Some may even try to put words in your mouth by asking you a series of perplexing questions to elicit certain admissions from you. To combat this, you must remain vigilant and remain calm in the deposition.
How a Personal Injury Lawyer Prepares You for a Deposition
Dealing with an attorney can be daunting, especially when you are in recovery from your injury. Here are some ways in which we can assist you with your deposition.
Preparation Before the Deposition
You can practice courtroom etiquette, such as how to conduct yourself politely with small talk. We can also help you prepare for depositions through role-plays, enabling you to feel more at ease. We help you understand what questions may be asked in the deposition and review your story with you, so you have a clear and truthful narrative to deliver that supports your case. Practicing ahead of time allows you to be specific in details that could escape you in the moment.
All answers to questions are on the record, so it is crucial to practice with an attorney. Keep in mind that trying to avoid grammatical errors and misinterpretations in your wording is essential when giving your answers. The at-fault party may try to use your answers to refuse your claim if there is any room for doubt.
Negotiation for a Settlement
Following a deposition, both lawyers can review the court reporter’s record for any inconsistencies. Sometimes, another witness may need to come forward to get a complete understanding of the accident. An independent medical exam may be required to determine the extent of your personal injury from a professional’s perspective.
Typically, you and the insurance company for the other party will negotiate several rounds of a settlement before it is reached. You may be offered a settlement based more on what the insurance company wants to pay you than what you deserve for your injuries.
Your attorney can help you review any settlement and can take your personal injury claim to court if needed.
Our Personal Injury Lawyers Can Help With Your Deposition
A personal injury lawyer can provide you with adequate preparation, legal advice, and direction to ease your anxiety heading into a deposition.
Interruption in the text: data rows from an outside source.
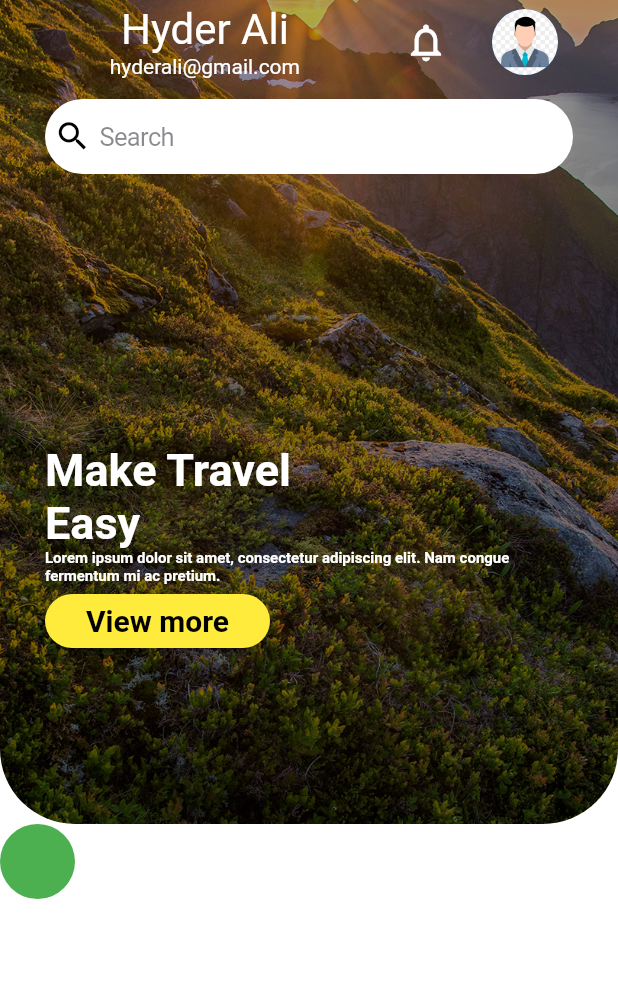
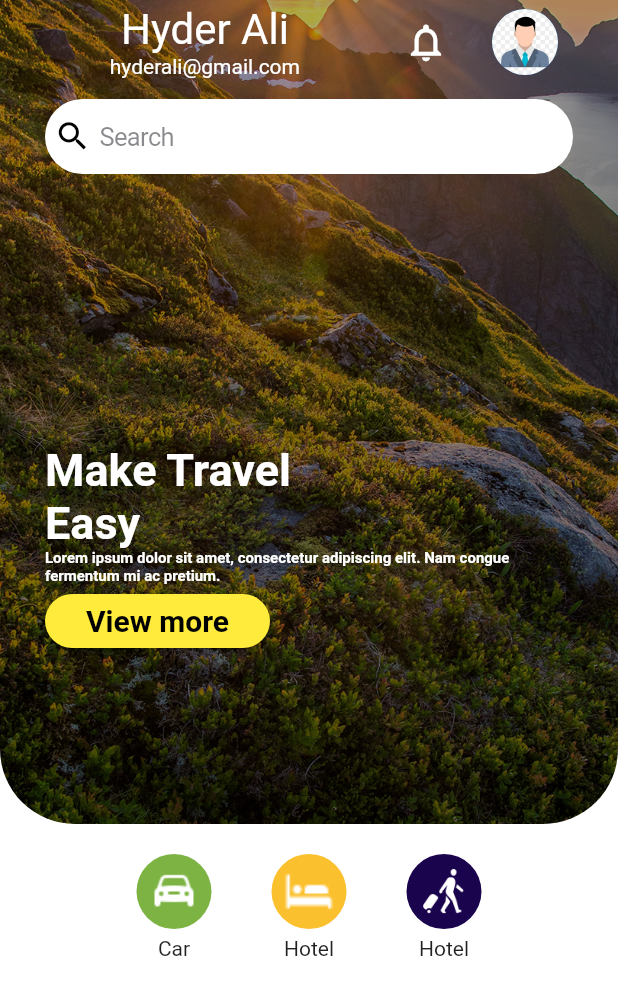
Before and after one commit to NoorAli117/Travoon_final, a Flutter app: the screen it shows after launch, on a phone screen of 412 x 824 dp. Shown: the top 995 px of the screen. Run offline on Flutter 3.47's test engine with Material 2 defaults, Android fonts, the phone set to English and light mode, and no system bars; our stand-ins replace email_validator, flutter_signin_button, velocity_x.

Commit message:
second commet

```diff
--- a/lib/screens/home-page.dart
+++ b/lib/screens/home-page.dart
@@ -15,7 +15,7 @@ class _HomePageState extends State<HomePage> {
     var size = MediaQuery.of(context).size;
     return Scaffold(
       extendBodyBehindAppBar: true,
-      drawer: MyDrawer(),
+      drawer: const MyDrawer(),
       appBar: AppBar(
         elevation: 0.0,
         backgroundColor: Colors.transparent,
@@ -40,7 +40,7 @@ class _HomePageState extends State<HomePage> {
             children: [
               IconButton(
                   onPressed: () {},
-                  icon: Icon(
+                  icon: const Icon(
                     Icons.notifications_outlined,
                     size: 30,
                   )),
@@ -88,16 +88,81 @@ class _HomePageState extends State<HomePage> {
                           ),
                         ),
                       ),
+                      const SizedBox(
+                        height: 20,
+                      ),
                       Row(
+                        mainAxisAlignment: MainAxisAlignment.center,
+                        children: [
+                          Column(
                             children: [
                               SizedBox(
                                 height: 50,
                                 width: 50,
                                 child: Container(
                                   decoration: BoxDecoration(
-                                  color: Colors.green,
+                                      image: const DecorationImage(
+                                        image:
+                                            AssetImage('assets/images/car.png'),
+                                      ),
+                                      color: Colors.lightGreen[600],
                                       borderRadius: BorderRadius.circular(100)),
                                 ),
+                              ),
+                              const SizedBox(
+                                height: 5,
+                              ),
+                              const Text('Car'),
+                            ],
+                          ),
+                          Padding(
+                            padding: const EdgeInsets.symmetric(horizontal: 40),
+                            child: Column(
+                              children: [
+                                SizedBox(
+                                  height: 50,
+                                  width: 50,
+                                  child: Container(
+                                    decoration: BoxDecoration(
+                                        image: const DecorationImage(
+                                          image: AssetImage(
+                                            'assets/images/hotel.png',
+                                          ),
+                                          scale: 0.7,
+                                        ),
+                                        color: Colors.yellow[700],
+                                        borderRadius:
+                                            BorderRadius.circular(100)),
+                                  ),
+                                ),
+                                const SizedBox(
+                                  height: 5,
+                                ),
+                                const Text('Hotel'),
+                              ],
+                            ),
+                          ),
+                          Column(
+                            children: [
+                              SizedBox(
+                                height: 50,
+                                width: 50,
+                                child: Container(
+                                  decoration: BoxDecoration(
+                                      image: const DecorationImage(
+                                        image: AssetImage(
+                                            'assets/images/travel.png'),
+                                        scale: 1.8,
+                                      ),
+                                      color: Color.fromARGB(255, 26, 4, 77),
+                                      borderRadius: BorderRadius.circular(100)),
+                                ),
+                              ),
+                              const SizedBox(
+                                height: 5,
+                              ),
+                              const Text('Hotel'),
+                            ],
                           )
                         ],
                       )
@@ -122,7 +187,7 @@ class _HomePageState extends State<HomePage> {
                           horizontal: 20.0,
                         ),
                         child: CupertinoSearchTextField(
-                          prefixIcon: Icon(
+                          prefixIcon: const Icon(
                             Icons.search,
                             color: Colors.black,
                             size: 25,
@@ -133,7 +198,7 @@ class _HomePageState extends State<HomePage> {
                         ),
                       ),
                     ),
-                    SizedBox(
+                    const SizedBox(
                       height: 180,
                     ),
                     Padding(
```
Also changed, not shown: assets/images/car.png (added), assets/images/hotel.png (added), assets/images/travel.png (added), 1 other file. Lines whose indentation alone changed are shown as unchanged.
We will be your advocate using our experience in handling personal injury cases to guide you through the process.
Call the law firm of Cochran, Kroll & Associates, P.C. at 1-866-MICH-LAW for a free consultation if you are facing a deposition for a personal injury claim.
Disclaimer : The information provided is general and not for legal advice. The blogs are not intended to provide legal counsel and no attorney-client relationship is created nor intended.